MIAMI — Southwest Airlines flew its first revenue flight with split scimitar winglets on Thursday. The Boeing 737-800 flew between Phoenix and Denver as flight 219. It will appear later today in Phoenix and Chicago.
This makes Southwest the third US airline to retrofit an aircraft with the new winglets, following United and Alaska.
In January, Southwest announced plans to order Aviation Partner’s Boeing split scimitar winglets for the carrier’s fleet of Boeing 737-800NG aircraft. The airline ordered 85 pairs to retrofit the 52 Boeing 737-800s currently in its fleet as well as the 33 Boeing 737-800s it plans to take delivery of this year.
The winglets boast a new design with aerodynamic scimitar tips with a large ventral strake on the bottom of the blended winglet structure.
With the new winglet design, Southwest spokesperson Dan Landson, says “We are always looking at ways to reduce our fuel costs and reduce consumption of fuel. With the new split scimitar winglets, we estimate our fuel savings will be increased by 5 to 5.5% from 3.5% with the current blended winglet structure. Not only are the savings large but it’s impact on the environment is much better since we’re using less fuel.”

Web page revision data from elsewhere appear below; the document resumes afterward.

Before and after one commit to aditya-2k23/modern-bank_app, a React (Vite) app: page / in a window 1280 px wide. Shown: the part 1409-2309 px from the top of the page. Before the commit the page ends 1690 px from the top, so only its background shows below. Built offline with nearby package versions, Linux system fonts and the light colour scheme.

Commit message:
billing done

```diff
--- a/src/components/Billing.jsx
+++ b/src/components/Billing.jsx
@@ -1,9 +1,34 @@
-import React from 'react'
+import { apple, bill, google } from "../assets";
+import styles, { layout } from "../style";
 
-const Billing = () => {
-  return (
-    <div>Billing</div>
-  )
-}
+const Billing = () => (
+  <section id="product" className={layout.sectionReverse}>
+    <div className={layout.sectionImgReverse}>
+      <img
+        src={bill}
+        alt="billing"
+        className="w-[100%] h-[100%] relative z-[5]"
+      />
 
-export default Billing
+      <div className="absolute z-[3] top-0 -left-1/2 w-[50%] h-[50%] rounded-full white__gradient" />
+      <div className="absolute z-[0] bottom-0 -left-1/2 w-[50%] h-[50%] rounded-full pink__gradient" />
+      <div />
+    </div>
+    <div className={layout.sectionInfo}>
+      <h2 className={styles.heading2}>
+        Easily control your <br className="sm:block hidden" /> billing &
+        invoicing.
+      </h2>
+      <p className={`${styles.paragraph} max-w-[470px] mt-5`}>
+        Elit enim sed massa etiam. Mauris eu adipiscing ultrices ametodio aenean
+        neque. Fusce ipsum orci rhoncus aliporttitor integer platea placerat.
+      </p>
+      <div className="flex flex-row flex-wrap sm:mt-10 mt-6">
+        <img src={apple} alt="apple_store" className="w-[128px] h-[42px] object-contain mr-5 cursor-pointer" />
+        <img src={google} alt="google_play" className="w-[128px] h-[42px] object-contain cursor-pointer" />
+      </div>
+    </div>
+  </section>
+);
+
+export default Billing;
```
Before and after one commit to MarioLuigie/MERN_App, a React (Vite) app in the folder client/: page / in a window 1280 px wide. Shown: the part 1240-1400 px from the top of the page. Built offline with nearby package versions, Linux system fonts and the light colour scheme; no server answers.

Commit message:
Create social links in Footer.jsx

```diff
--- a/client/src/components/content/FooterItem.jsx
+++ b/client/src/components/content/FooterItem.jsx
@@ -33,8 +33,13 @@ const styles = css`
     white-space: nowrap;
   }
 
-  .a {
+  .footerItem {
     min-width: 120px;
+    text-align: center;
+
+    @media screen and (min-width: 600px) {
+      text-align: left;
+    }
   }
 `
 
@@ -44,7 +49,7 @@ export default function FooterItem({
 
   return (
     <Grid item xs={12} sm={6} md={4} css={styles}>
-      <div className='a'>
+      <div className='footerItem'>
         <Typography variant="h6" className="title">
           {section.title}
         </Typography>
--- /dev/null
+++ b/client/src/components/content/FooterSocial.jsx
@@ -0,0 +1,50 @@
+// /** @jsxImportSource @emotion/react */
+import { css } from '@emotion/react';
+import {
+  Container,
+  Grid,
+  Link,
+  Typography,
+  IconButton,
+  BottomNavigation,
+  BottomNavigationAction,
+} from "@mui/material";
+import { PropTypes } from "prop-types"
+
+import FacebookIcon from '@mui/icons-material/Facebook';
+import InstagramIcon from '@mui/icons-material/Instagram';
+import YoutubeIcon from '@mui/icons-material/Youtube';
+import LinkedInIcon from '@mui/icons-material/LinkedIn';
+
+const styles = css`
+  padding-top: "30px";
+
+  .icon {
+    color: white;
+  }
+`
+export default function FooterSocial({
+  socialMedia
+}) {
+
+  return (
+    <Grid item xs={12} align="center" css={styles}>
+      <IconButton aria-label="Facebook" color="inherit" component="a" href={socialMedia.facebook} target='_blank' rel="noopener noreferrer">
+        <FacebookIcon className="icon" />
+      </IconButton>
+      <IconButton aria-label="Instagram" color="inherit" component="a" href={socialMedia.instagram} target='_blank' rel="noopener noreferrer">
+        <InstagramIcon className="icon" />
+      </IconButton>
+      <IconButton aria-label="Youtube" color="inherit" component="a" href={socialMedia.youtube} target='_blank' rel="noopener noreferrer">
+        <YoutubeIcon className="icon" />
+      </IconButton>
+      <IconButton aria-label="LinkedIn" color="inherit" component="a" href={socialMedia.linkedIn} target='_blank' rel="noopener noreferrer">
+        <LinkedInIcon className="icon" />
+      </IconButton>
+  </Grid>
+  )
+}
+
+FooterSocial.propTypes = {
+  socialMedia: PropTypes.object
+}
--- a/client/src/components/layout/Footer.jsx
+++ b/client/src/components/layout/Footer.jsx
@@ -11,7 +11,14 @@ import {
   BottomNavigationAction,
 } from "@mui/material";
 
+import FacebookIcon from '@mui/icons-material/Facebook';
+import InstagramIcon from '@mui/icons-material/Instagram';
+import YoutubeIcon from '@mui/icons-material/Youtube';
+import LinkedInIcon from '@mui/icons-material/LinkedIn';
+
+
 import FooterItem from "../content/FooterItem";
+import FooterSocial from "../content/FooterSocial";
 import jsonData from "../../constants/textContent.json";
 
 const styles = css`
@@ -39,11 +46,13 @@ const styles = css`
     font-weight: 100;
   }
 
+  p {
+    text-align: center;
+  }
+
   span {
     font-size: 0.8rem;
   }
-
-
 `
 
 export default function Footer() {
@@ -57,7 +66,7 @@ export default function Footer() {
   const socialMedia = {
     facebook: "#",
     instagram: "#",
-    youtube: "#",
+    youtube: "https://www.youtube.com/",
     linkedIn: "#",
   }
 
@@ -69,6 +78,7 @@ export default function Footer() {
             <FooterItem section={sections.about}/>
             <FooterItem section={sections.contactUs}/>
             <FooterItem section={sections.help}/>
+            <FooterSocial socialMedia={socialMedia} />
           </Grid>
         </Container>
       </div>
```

Southwest expects all of its Boeing 737-800s to receive the retrofit by early 2015. Presently it only has just the one.